The entries below should be set down again exactly, with every picture left out.
....
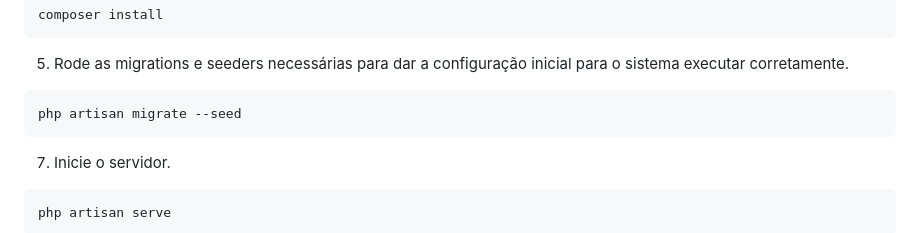
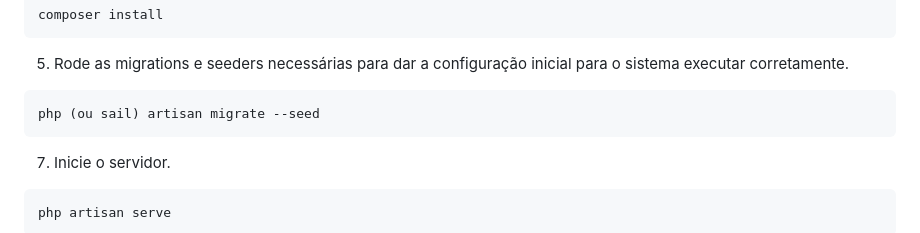
Before and after one commit to gabrieltec97/E-Pedidos-Delivery, a Markdown page: README.md, the part around the change. Rendered like a GitHub page.

Commit message:
Update README.md
ajuste em comando de inicialização

````diff
--- a/README.md
+++ b/README.md
@@ -76,7 +76,7 @@ composer install
 ```
 5. Rode as migrations e seeders necessárias para dar a configuração inicial para o sistema executar corretamente.
 ```bash
-php artisan migrate --seed
+php (ou sail) artisan migrate --seed
 ```
 7. Inicie o servidor.
 ```bash
````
....
» Response to the exercise
Before and after one commit to gabrieltec97/E-Pedidos-Delivery, a Markdown page: README.md, the part around the change. Rendered like a GitHub page.

Commit message:
Update README.md
ajuste em comando de inicialização

````diff
--- a/README.md
+++ b/README.md
@@ -76,7 +76,7 @@ composer install
 ```
 5. Rode as migrations e seeders necessárias para dar a configuração inicial para o sistema executar corretamente.
 ```bash
-php artisan migrate --seed
+php (ou sail) artisan migrate --seed
 ```
 7. Inicie o servidor.
 ```bash
````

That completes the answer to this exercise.